Many of my colleagues dismiss the Azeri publications and laugh at their unscholarly claims. If we, as serious scholars of Iranian history and literature, do not stand up and vehemently criticize the works of those responsible we shall not only lose a great heritage, but also acquiesce in silence.
 History books printed in Baku refer to the Safavids and Qajars as Azeris.
 Minorsky, the other great specialist of the region, had left for Europe and did not follow this dictum; see his Studies in Caucasian History (London, 1953) and A History of Sharvan and Darband(Cambridge, 1958).
 I. P. Petrushevskii, N. G. Bogdanova and Ya. M. Pritykin, eds., Kolonial’naia politika rossiiskogo tsarizma v Azerbaidzhane v 20-60-kh gg. XIX v., 2 parts (Moscow-Leningrad, 1936-1937) and I. P. Petrushevskii, Ocherki po istorii feodal’nykh otnoshenii v Azerbaidzhane i Armenii v XVI-nachale XIX vv. (Leningrad, 1949). Both sources wrongly include Nakhichevan (which was a part of the Armenian and Yerevan provinces from 1828 until 1921) as a part of “Azerbaijan.”
For example see, A. E. Krymskii, “Stranitsy iz istorii severnogo ili Kavkazskogo Azerbeidzhana (klassicheskoi Albanii). Sheki,” Sbornik statei k piatidesiatiletiiu nauchno-obshchestvennoi deiatel’nosti Sergeio Fedorovichu Ol’denburgu (Leningrad, 1934), 369-384.
 The same policy has been adopted in Turkey; it views the Hittites as the ancestors of the Turks and ignores the Greek, Armenian and Kurdish historical presence.
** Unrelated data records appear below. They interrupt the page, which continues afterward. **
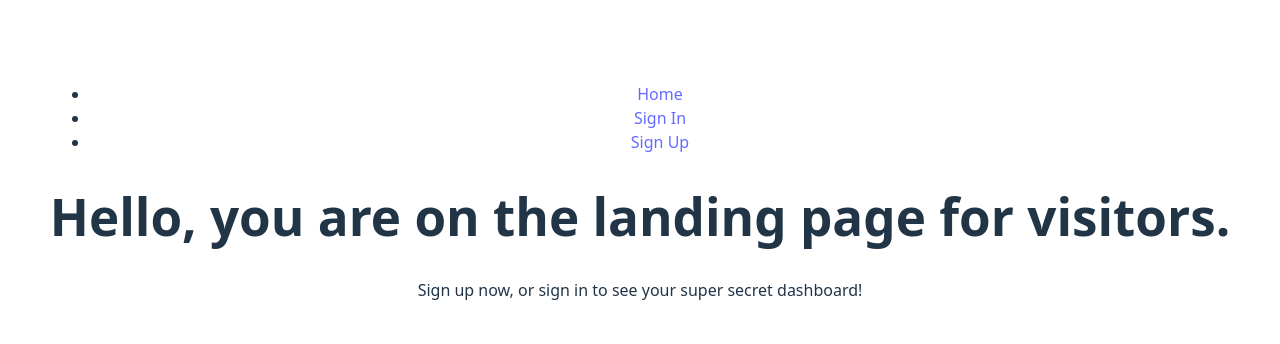
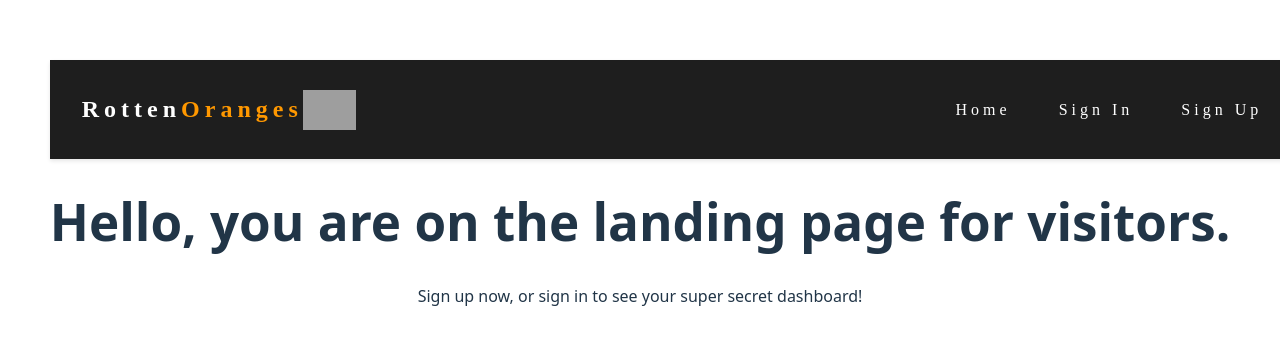
Before and after one commit to restbackDev/rotten-oranges-frontend, a React (Vite) app: page / in a window 1280 px wide. Shown: the part 208-552 px from the top of the page. Built offline with nearby package versions, Linux system fonts and the light colour scheme; no server answers; grey boxes are pictures that could not be loaded.

Commit message:
Add Navbar component with style and logo

```diff
--- a/src/components/NavBar/NavBar.jsx
+++ b/src/components/NavBar/NavBar.jsx
@@ -1,6 +1,7 @@
 import { useContext } from 'react';
 import { Link } from 'react-router';
-
+import styles from './NavBar.module.css';
+import logo from '../../assets/orange-logo.png'
 import { UserContext } from '../../contexts/UserContext';
 
 
@@ -16,20 +17,26 @@ const NavBar = () => {
   };
 
   return (
-    <nav>
+    <nav className={styles.navbar}>
+      <div className={styles.logoContainer}>
+      <h1>Rotten<span>Oranges</span></h1>
+      <img src={logo} alt="Rotten Oranges Logo" style={{height: '40px'}} />
+      </div>
+
       <ul>
         {user ? (
-          <>
-          <li>Welcome, {user.username}</li>
+          <div className={styles.navLinks}>
           <li><Link to='/'>Dashboard</Link></li>
+          <li><Link to='/'>My Reviews</Link></li>
+          <li><Link to='/'>My Favorites</Link></li>
           <li><Link to='/' onClick={handleSignOut}>Sign Out</Link></li>
-          </>
+          </div>
         ) : (
-        <>
+        <div className={styles.navLinks}>
           <li><Link to='/'>Home</Link></li>
           <li><Link to="/sign-in">Sign In</Link></li>
           <li><Link to="/sign-up">Sign Up</Link></li>
-        </>
+        </div>
         )}
 
       </ul>
--- /dev/null
+++ b/src/components/NavBar/Navbar.module.css
@@ -0,0 +1,42 @@
+.navbar {
+  background-color: #1e1e1e;
+  width: 100%;
+  font-family: 'Bangers';
+  color: #fff;
+  display: flex;
+  justify-content: space-between;
+  align-items: center;
+  padding: 1rem 2rem;
+  box-shadow: 0 2px 4px rgba(0, 0, 0, 0.1);
+}
+
+.logoContainer{
+    display: flex;
+    align-items: center;
+}
+
+.navbar h1 {
+  font-size: 1.5rem;
+  letter-spacing: 5px;
+}
+
+span{
+    color: #ff9800;
+}
+
+.navLinks {
+  display: flex;
+  gap: 3rem;
+  list-style: none;
+  letter-spacing: 4px;
+}
+
+.navLinks a {
+  color: white;
+  text-decoration: none;
+  font-weight: 500;
+}
+
+.navLinks a:hover {
+  color: #ff9800;
+}
```
Also changed, not shown: 1 other file (tests, documents, lock files or other folders).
One can imagine the global outcry if the present-day Spanish-speaking nations of Central and South America not only erased their pre-Columbian history, but viewed it as belonging to the heritage of Spain.
 See the recent article by Harun Yilmaz, “A Family Quarrel: Azerbaijani Historians against Soviet Iranologists,” Journal of the International Society for Iranian Studies, volume 48 (no. 5, September 2015), 769-783.
 D. I. Ismail-Zade, Naselenie gorodov Zakavkazskogo kraia v XIX-nachale XX v. (Moscow, 1991), 110. It is indeed mind-boggling that the Academy of Sciences, the highest scientific body of the Soviet Union, ignored such a blatant and purposeful falsehood.
 The best and the most objective source of the geographical divisions is the recent atlas by Arthur Tsutsiev, Atlas of the Ethno-Political History of the Caucasus (New Haven, Yale University Press, 2014), see maps, 6-11.